Nothing but a number should be given: how many lines in the listing contain the word "True".

****************

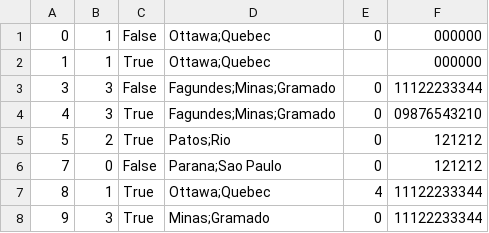
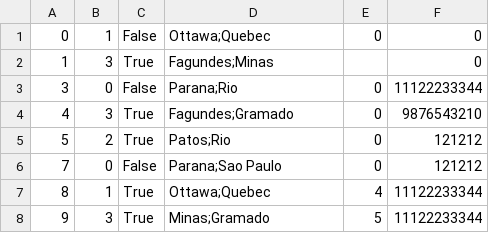
Before and after one commit to CarmelitaBraga/batvolta-pl, a CSV file: database/viagemPassageiros.csv, drawn as a sheet.

Commit message:
data: correct database for ViagemPassageiros

```diff
--- a/database/viagemPassageiros.csv
+++ b/database/viagemPassageiros.csv
@@ -1,5 +1,5 @@
-0,1,False,Ottawa;Quebec,0,000000
-1,1,True,Ottawa;Quebec,,000000
-3,3,False,Fagundes;Minas;Gramado,0,11122233344
-4,3,True,Fagundes;Minas;Gramado,0,09876543210
+0,1,False,Ottawa;Quebec,0,0
+1,3,True,Fagundes;Minas,,0
+3,0,False,Parana;Rio,0,11122233344
+4,3,True,Fagundes;Gramado,0,9876543210
 5,2,True,Patos;Rio,0,121212
@@ -7,2 +7,2 @@
 8,1,True,Ottawa;Quebec,4,11122233344
-9,3,True,Minas;Gramado,0,11122233344
+9,3,True,Minas;Gramado,5,11122233344
```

****************

TASK RESPONSE — 8